This is often a huge disappointment at the end of the year.
Remember, to be in business you need to pay yourself and also make money that you can invest in the future growth of your business, for example on equipment (eg computer, phone, specialist items for producing products), your premises or office, business coaching and business development courses.
A better way to look at profit, is
Otherwise, if you price your products incorrectly, ingredient prices suddenly increase or you end up with excess stock wasted, you will end up with less profit or even making a loss.
Sales – Costs – Profit = 0
This is a mindset shift if you want to be successful in your business and not just a hobbyist. You must be paying yourself, covering all your costs and making a profit.

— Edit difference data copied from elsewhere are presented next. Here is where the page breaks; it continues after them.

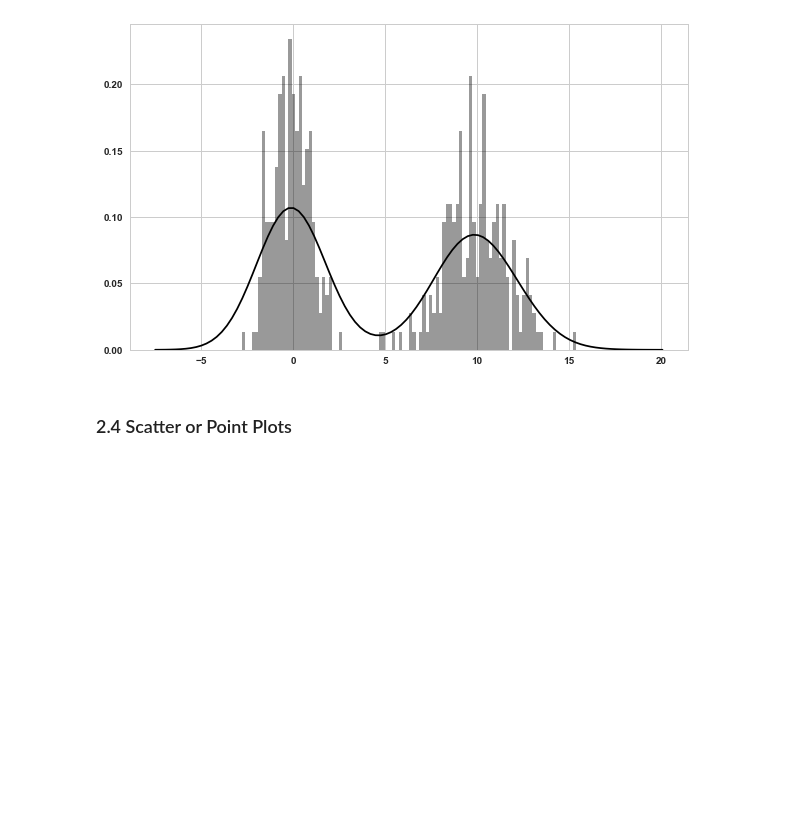
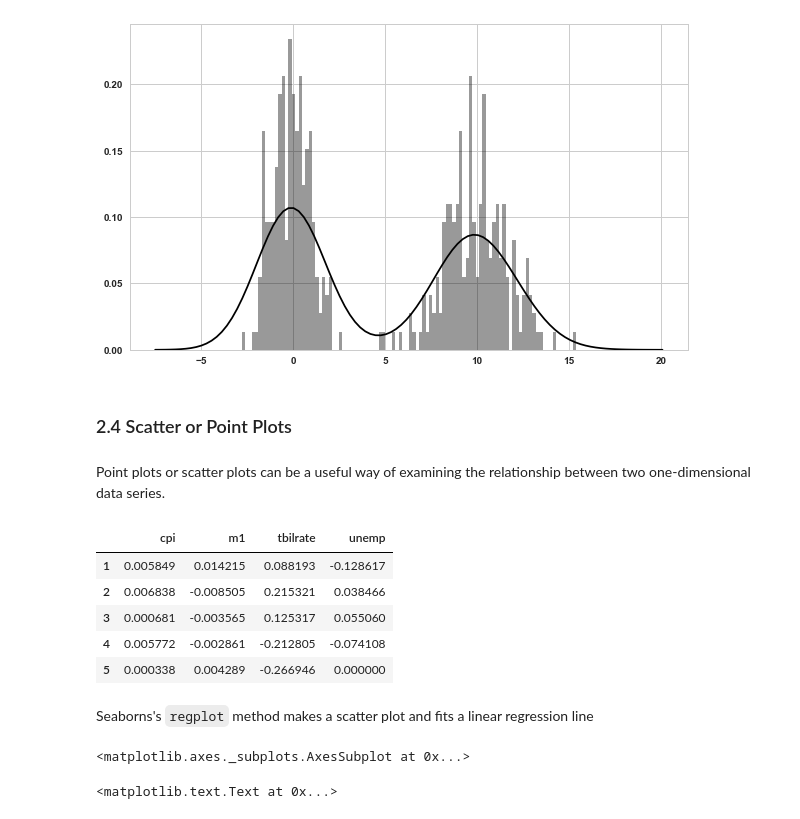
Before and after one commit to Gakun/python_for_data_analysis, a Jupyter notebook: CH9 - Plotting and Visualization.ipynb, the cells around one changed output. Cells and saved outputs as stored; diff of their text form; code cells hidden in the pictures; blank space fills up the shorter version.

```diff
--- a/CH9 - Plotting and Visualization.ipynb
+++ b/CH9 - Plotting and Visualization.ipynb
@@ -575,3 +579,30 @@ plt.show()
 [figure]
 # %% [markdown]
 ### 2.4 Scatter or Point Plots
+# %% [markdown]
+Point plots or scatter plots can be a useful way of examining the relationship between two one-dimensional data series.
+# %%
+macro = pd.read_csv('examples/macrodata.csv')
+# %%
+data = macro[['cpi', 'm1', 'tbilrate', 'unemp']]
+# %%
+trans_data = np.log(data).diff().dropna()
+# %%
+trans_data.head()
+# %% [output]
+|  | cpi | m1 | tbilrate | unemp |
+| 1 | 0.005849 | 0.014215 | 0.088193 | -0.128617 |
+| 2 | 0.006838 | -0.008505 | 0.215321 | 0.038466 |
+| 3 | 0.000681 | -0.003565 | 0.125317 | 0.055060 |
+| 4 | 0.005772 | -0.002861 | -0.212805 | -0.074108 |
+| 5 | 0.000338 | 0.004289 | -0.266946 | 0.000000 |
+# %% [markdown]
+Seaborns's `regplot` method makes a scatter plot and fits a linear regression line
+# %%
+sns.regplot('m1', 'unemp', data=trans_data)
+# %% [output]
+<matplotlib.axes._subplots.AxesSubplot at 0x...>
+# %%
+plt.title('Change in log %s versus log %s' % ('m1', 'unep'))
+# %% [output]
+<matplotlib.text.Text at 0x...>
```
Also changed, not shown: parts of 22 cells of this notebook, 2 other files.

What’s the number 1 key to making a profit in a product-based business?
Put simply, it’s how you price your products, and it’s not easy to get right.
How you price your products is based on many things; the prices of competitor/similar brands in the marketplace, your brand positioning (is it high-end/premium, mid-range or low-end/cheap), retailer margins and your costs.
Your ‘Total Product Cost’ includes the cost of all the elements which make up the product (ingredients, jar, lid, label, box, etc) as well as the ‘Development Costs’ associated with the development of that product (such as design, testing, equipment, focus group, etc).
In addition, your income needs to cover not just your Total Product Costs but also ALL of your other costs such as marketing, branding, photography, general business running costs (eg stationery, phone, computer, postage), your time (very important) and your profit.
What’s the best way to structure your prices so that you can make a profit?
A price structure is a brilliant way to include all product-related costs in a framework, so you can calculate things like profit margin, retail price, retailer margin, etc. It would be on a spreadsheet, enabling you to alter each variable and see how it affects the rest of the equation. This is vital whether you’re working with retailers or not.
To conclude, pricing is critical to making a profit and it’s important to get right from the start.
If you’d like to find out how to price your products